DATASET RECORDS:
- - - -
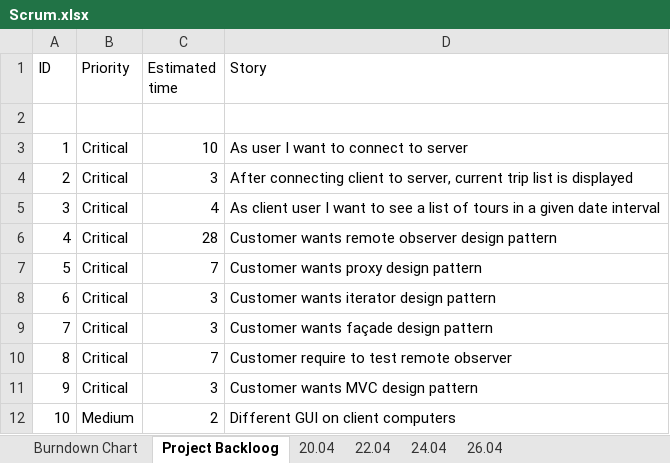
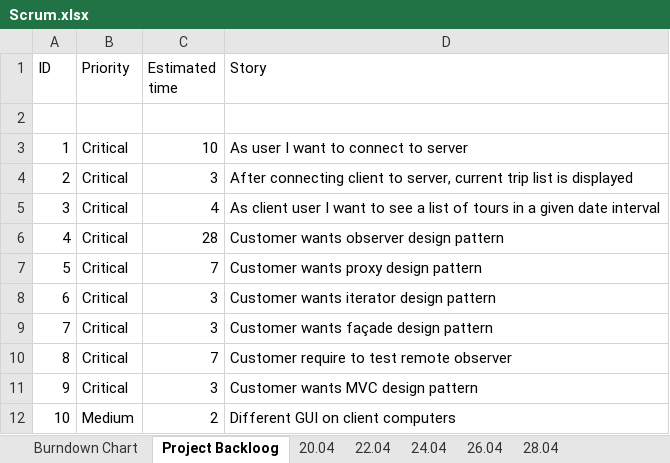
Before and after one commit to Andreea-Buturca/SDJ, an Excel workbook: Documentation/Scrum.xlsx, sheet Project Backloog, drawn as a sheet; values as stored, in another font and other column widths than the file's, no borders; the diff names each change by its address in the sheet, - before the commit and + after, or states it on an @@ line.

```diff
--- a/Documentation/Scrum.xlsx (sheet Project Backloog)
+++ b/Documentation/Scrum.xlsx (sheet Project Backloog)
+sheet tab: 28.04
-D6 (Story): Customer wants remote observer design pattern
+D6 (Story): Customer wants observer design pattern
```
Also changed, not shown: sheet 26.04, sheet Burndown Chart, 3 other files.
- - - -
WHAT TO DO: Identify the lines in the entries above that contain "xlsx", then copy them out.

ANSWER SPACE:
Before and after one commit to Andreea-Buturca/SDJ, an Excel workbook: Documentation/Scrum.xlsx, sheet Project Backloog, drawn as a sheet; values as stored, in another font and other column widths than the file's, no borders; the diff names each change by its address in the sheet, - before the commit and + after, or states it on an @@ line.
--- a/Documentation/Scrum.xlsx (sheet Project Backloog)
+++ b/Documentation/Scrum.xlsx (sheet Project Backloog)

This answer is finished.